##### Input data
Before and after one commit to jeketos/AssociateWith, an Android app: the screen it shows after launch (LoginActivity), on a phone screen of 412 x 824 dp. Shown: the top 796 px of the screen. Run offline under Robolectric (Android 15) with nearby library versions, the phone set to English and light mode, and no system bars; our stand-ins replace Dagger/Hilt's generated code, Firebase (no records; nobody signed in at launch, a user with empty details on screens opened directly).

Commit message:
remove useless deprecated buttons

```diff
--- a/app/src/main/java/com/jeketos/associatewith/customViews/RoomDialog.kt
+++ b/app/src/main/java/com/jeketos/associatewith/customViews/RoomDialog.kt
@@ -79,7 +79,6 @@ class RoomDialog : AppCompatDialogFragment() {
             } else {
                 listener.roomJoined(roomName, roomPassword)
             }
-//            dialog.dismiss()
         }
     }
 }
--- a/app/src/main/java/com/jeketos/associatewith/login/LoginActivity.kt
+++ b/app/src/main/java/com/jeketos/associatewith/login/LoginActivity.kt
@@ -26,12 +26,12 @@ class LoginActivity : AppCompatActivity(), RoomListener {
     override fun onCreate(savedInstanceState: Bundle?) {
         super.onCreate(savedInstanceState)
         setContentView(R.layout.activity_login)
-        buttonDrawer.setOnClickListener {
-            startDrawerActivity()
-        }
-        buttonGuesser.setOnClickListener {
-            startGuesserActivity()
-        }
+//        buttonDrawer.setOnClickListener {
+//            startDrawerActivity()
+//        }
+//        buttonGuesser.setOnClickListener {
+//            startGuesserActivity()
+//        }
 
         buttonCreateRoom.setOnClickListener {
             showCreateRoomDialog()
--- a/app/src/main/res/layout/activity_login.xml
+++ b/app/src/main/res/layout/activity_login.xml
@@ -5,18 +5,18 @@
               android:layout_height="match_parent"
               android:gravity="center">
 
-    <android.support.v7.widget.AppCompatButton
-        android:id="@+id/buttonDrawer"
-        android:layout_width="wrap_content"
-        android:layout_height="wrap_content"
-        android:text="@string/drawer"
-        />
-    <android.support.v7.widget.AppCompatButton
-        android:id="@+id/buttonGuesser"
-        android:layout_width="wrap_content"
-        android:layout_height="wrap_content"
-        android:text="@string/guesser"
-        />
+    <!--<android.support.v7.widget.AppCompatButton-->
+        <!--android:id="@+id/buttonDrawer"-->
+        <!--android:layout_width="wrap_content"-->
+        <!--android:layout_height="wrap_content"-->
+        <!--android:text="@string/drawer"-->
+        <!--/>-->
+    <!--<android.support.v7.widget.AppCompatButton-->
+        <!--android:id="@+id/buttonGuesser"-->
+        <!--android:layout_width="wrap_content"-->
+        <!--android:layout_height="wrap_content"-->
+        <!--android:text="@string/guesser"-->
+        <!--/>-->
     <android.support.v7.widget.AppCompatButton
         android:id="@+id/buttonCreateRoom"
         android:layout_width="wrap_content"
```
##########
Tell how many lines in the data above hold "setOnClickListener". Nothing but the number.

5